lucky, like most people, it will never detonate. But if you’re
unlucky, like some people, you could lose all of your files, works,
and applications, with no warning when your hard disk crashes.
Acronis Drive Monitor promises to give you warning before that
crash, so that you can take action before you’re hit with
Acronis Drive Monitor checks your hard disk health in multiple
ways, and issues warnings when it appears there may be problems.
With the program’s advice, you can try to fix the problem, and back
up all your data before a potential crash.
The software is exceedingly simple to use. Simply install it and
it uses the S.M.A.R.T. (Self-Monitoring, Analysis, and Reporting
Technology) standard to check your hard disk health in many
different ways, and show you what it finds. The easiest way to find
out if your hard disk adheres to this standard is to run the
Acronis Drive Monitor–it will tell you. S.M.A.R.T. was first
released in 1996, and Acronis says that if you have a hard disk
made in the last 10 years, the great odds are that it adheres to
S.M.A.R.T. (If you don’t have a disk that adheres to the S.M.A.R.T.
standard, you’re out of luck, unless you’re a scripting pro.) When
it finds there may be a problem, it pops up an alert and offers
advice on how the problem might be fixed.
A simple screen summarizes your hard disk’s current state of

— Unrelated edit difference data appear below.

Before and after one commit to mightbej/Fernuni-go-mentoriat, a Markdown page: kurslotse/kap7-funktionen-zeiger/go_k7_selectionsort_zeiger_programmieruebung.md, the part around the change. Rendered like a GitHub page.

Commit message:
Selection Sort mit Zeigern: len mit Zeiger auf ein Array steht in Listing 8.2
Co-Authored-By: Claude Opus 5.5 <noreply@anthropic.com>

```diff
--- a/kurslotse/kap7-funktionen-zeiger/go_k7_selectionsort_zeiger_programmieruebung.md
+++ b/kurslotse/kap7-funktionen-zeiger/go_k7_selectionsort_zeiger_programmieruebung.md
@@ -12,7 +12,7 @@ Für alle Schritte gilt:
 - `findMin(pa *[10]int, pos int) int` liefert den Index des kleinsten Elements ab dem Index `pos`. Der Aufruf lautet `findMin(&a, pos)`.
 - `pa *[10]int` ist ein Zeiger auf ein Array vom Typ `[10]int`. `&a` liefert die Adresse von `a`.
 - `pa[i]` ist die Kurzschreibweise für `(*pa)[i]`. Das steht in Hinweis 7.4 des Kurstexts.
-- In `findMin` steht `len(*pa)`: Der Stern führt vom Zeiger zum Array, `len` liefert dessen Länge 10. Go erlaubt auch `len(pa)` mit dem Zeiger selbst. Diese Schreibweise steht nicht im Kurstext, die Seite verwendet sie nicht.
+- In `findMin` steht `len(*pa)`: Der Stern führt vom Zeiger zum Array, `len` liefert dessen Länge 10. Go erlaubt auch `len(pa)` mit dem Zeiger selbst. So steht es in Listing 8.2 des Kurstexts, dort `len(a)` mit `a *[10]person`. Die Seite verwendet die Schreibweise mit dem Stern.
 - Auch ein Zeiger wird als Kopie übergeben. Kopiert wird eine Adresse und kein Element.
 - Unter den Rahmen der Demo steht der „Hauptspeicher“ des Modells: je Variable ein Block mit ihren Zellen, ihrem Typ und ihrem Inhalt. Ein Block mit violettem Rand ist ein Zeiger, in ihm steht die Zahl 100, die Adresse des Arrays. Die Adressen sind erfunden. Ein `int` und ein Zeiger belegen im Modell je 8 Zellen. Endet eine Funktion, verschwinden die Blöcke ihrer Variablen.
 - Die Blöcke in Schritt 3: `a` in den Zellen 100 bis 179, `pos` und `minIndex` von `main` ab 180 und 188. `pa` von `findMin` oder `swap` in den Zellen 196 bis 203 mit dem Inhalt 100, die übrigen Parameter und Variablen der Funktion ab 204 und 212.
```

health, and a detailed screen shows you more information that
you’ll ever want to know about your hard disk–not just basics such
as its temperature and read error rate, but details you may not
even understand, such as the Reallocated Sectors Count.
Acronis Drive Monitor is superior to a number of competing
products, such as HDDlife, whose
free version doesn’t offer as much detail as Acronis Drive Monitor.
It’s good that Drive Monitor is free, but keep in mind that it
functions partially as an ad for buying Acronis software, notably
the company’s backup software. I’m paranoid about losing any work,
and so I have three different kinds of backup that work
automatically ever day–one to Windows Home Server, one to the
Jungle Disk online backup service, and one using the SugarSync
synchronization software. Despite that, though, Acronis Drive
Monitor issued a backup warning, implying I had no backup software.
The alert read “No backup software detected”…but reading the text
underneath, I saw that the backup warning said that I wasn’t using
any Acronis backup software.
That misleading message seems a small price to pay for a solid
(and free-of-cost) piece of monitoring software. Still, it lessens
one’s trust in Acronis Drive Monitor; Acronis would do well to fix